With little time to absorb the obvious ramifications of Lennar, the Texas Supreme Court has again ruled in favor of the insured in Ewing Constr. Co. v. Amerisure Ins. Co., 2014 Tex. LEXIS 39 (Tex. 2014). In another recent case extending coverage to insureds which are found liable for construction defects, the Texas Supreme Court held in January 2014 that a contractor which entered into a contract to construct a building in a “good and workmanlike manner” did not assume any liability as required for the contractual liability exclusion to apply.
Ewing Construction built tennis courts for its client Tuluso-Midway Independent School District (“TMISD”), however, after the courts were complete, they began to show numerous defects. TMISD filed suit against Ewing, and claimed damages based upon faulty construction of the courts. TMISD’s theories of liability were breach of contract and negligence. Ewing tendered its suit to its commercial general liability carrier, Amerisure Insurance Company; which denied coverage.
Ewing claimed that coverage was not available for the suit based upon the contractual liability exclusion. This exclusion excludes claims for damages based upon an insured’s contractual assumption of liability except for two instances: (1) where an insured’s liability for damages would exist absent the contract, and (2) whether the contract is an insured contract.

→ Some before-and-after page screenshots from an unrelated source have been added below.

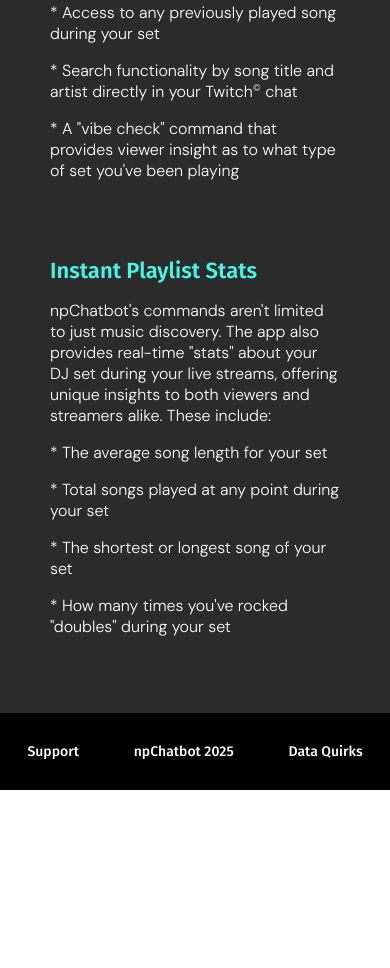
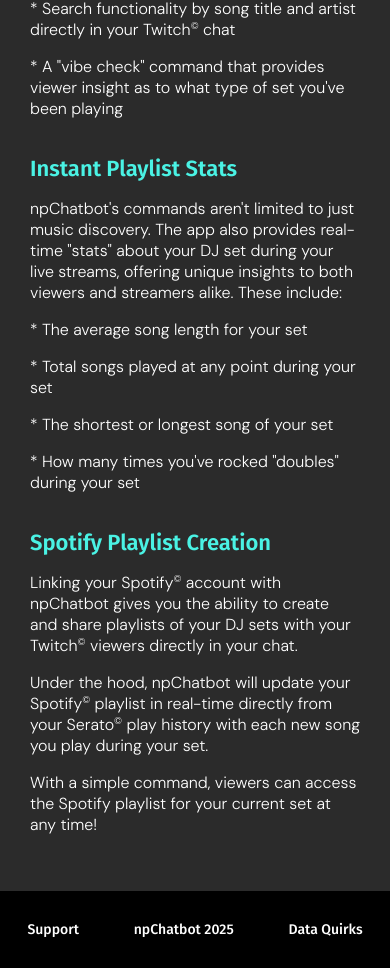
Before and after one commit to marcusmcb/np-chatbot-site, a React (Create React App) app: page / in a window 390 px wide. Shown: the part 1265-2233 px from the top of the page. Before the commit the page ends 2055 px from the top, so only its background shows below. Built offline with nearby package versions, Linux system fonts and the light colour scheme.

Commit message:
added spotify clip, updated landing and feature pages

```diff
--- a/src/App.css
+++ b/src/App.css
@@ -92,12 +92,12 @@
 }
 
 .details-inset {
-	padding: 30px;
+	padding: 10px;
 	color: white;
 	border-radius: 15px;
 	font-weight: 300;
-	margin-left: 30px;
-	margin-right: 30px;
+	margin-left: 10px;
+	margin-right: 10px;
 	flex: 1;
 	text-align: left;
 }
@@ -209,8 +209,8 @@ button:hover {
 
 @media (min-width: 1400px) {
 	.details-inset {
-		margin-left: 80px;
-		margin-right: 80px;
+		margin-left: 40px;
+		margin-right: 40px;
 	}
 }
 
@@ -268,7 +268,7 @@ button:hover {
 		}
 	}
 
-	@media (max-width: 700px) {
+	@media (max-width: 900px) {
 		.details-panel-container {
 			display: block;
 		}
--- a/src/pages/features/FeaturesPage.tsx
+++ b/src/pages/features/FeaturesPage.tsx
@@ -13,7 +13,8 @@ const FeaturesPage = (): JSX.Element => {
 						<p>
 							npChatbot (<span className='highlighted-text'>"now playing"</span>
 							) is a desktop app that adds a suite of interactive chat commands
-							to your Twitch<IconSpan/> channel during your live streamed DJ sets.
+							to your Twitch
+							<IconSpan /> channel during your live streamed DJ sets.
 						</p>
 						<p>
 							Under the hood, npChatbot links your{' '}
@@ -53,8 +54,8 @@ const FeaturesPage = (): JSX.Element => {
 					</div>
 					<p>
 						By opening up access to your play history during your live-streamed
-						DJ sets, viewers can directly interact with that history, adding a unique layer of interactivity and music
-						discovery to each stream.
+						DJ sets, viewers can directly interact with that history, adding a
+						unique layer of interactivity and music discovery to each stream.
 					</p>
 					<p>
 						The <span className='highlighted-text'>!np</span> command and its
@@ -134,6 +135,47 @@ const FeaturesPage = (): JSX.Element => {
 			</div>
 			<div className='features-page-container'>
 				<div className='features-page-feature'>
+					<div className='features-page-subheader'>
+						Create Spotify Playlists From Your DJ Sets
+					</div>
+					<p>
+						Linking npChatbot to your{' '}
+						<span className='highlighted-text'>
+							Spotify
+							<IconSpan />
+						</span>{' '}
+						account gives you the ability to create and share a playlist of your
+						streamed DJ set with your{' '}
+						<span className='highlighted-text'>
+							Twitch
+							<IconSpan />
+						</span>{' '}
+						community any time that you stream.
+					</p>
+					<p>
+						With this feature, npChatbot will create a new playlist from your{' '}
+						<span className='highlighted-text'>
+							Serato
+							<IconSpan />
+						</span>{' '}
+						play history when you connect the app to your chat.
+					</p>
+					<p>
+						npChatbot will then regularly update the playlist with each new song
+						you play, and you can share this playlist with your viewers at any
+						time using the{' '}
+						<span className='highlighted-text'>!np playlist</span> command.
+					</p>
+				</div>
+				<div className='features-page-video'>
+					<video controls width='100%'>
+						<source src='/videos/spotify_demo.mp4' type='video/mp4' />
+						Your browser does not support the video tag.
+					</video>
+				</div>
+			</div>
+			<div className='features-page-container'>
+				<div className='features-page-feature'>
 					<div className='features-page-subheader'>OBS Integration</div>
 					<p>
 						For streamers using OBS, npChatbot can be configured to send each
@@ -163,7 +205,20 @@ const FeaturesPage = (): JSX.Element => {
 						element.
 					</p>
 				</div>
-				<div className='features-page-feature'></div>
+				<div className='features-page-feature'>
+					<div className='features-page-subheader'>Auto ID</div>
+					<p>
+						With the <span className='highlighted-text'>Auto ID</span> feature
+						enabled, npChatbot will send a message to your channel's chat
+						identifying the current song playing each time that it updates.
+					</p>
+					<p>
+						Additionally, npChatbot also gives streamers the options to clean up
+						the file tag text used with this feature, removing any extra text
+						found in parentheses or brackets within the title or artist fields
+						before sending the info to the chat.
+					</p>
+				</div>
 			</div>
 		</div>
 	)
--- a/src/pages/landing/LandingPage.tsx
+++ b/src/pages/landing/LandingPage.tsx
@@ -48,21 +48,41 @@ const LandingPage = (): JSX.Element => {
 							<IconSpan /> chat
 						</p>
 						<p>
-							* A "vibe check" command that provides viewer insight as
-							to what type of set you've been playing
+							* A "vibe check" command that provides viewer insight as to what
+							type of set you've been playing
 						</p>
 					</div>
 					<div className='details-inset'>
 						<div className='details-header'>Instant Playlist Stats</div>
 						<p>
 							npChatbot's commands aren't limited to just music discovery. The
-							app also provides real-time "stats" about your DJ set during your live streams,
-							offering unique insights to both viewers and streamers alike. These include:
+							app also provides real-time "stats" about your DJ set during your
+							live streams, offering unique insights to both viewers and
+							streamers alike. These include:
 						</p>
 						<p>* The average song length for your set</p>
 						<p>* Total songs played at any point during your set</p>
 						<p>* The shortest or longest song of your set</p>
 						<p>* How many times you've rocked "doubles" during your set</p>
+					</div>
+					<div className='details-inset'>
+						<div className='details-header'>Spotify Playlist Creation</div>
+						<p>
+							Linking your Spotify
+							<IconSpan /> account with npChatbot gives you the ability to
+							create and share playlists of your DJ sets with your Twitch
+							<IconSpan /> viewers directly in your chat.
+						</p>
+						<p>
+							Under the hood, npChatbot will update your Spotify
+							<IconSpan /> playlist in real-time directly from your Serato
+							<IconSpan /> play history with each new song you play during your
+							set.
+						</p>
+						<p>
+							With a simple command, viewers can access the Spotify playlist for
+							your current set at any time!
+						</p>
 					</div>
 				</div>
 			</div>
```
Also changed, not shown: 1 other file (tests, documents, lock files or other folders).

The Texas Supreme Court stated that the exclusion means what it says: it excludes liability for damages the insured assumes by contract unless the exceptions bring the claim back into coverage.
However, the Court found that TMISD’s allegations that Ewing failed to perform in a good and workmanlike manner were substantively the same as its claims that Ewing negligently performed under the contract, because they contain the same factual allegations and alleged misconduct. Thus, the Court concluded that a general contractor who agrees to perform its construction work in a good and workmanlike manner, without more, does not enlarge its duty to exercise ordinary care in fulfilling its contract.
The Court further found that the contractor does not “assume liability” for damages arising out of defective work so as to trigger the contractual liability exclusion. The Court found in favor of Ewing, and in dicta, further noted that because an insurance policy contains exclusions that may apply to exclude coverage in a case for breach of contract due to faulty workmanship, their decision is not inconsistent with the view that CGL policies are not performance bonds.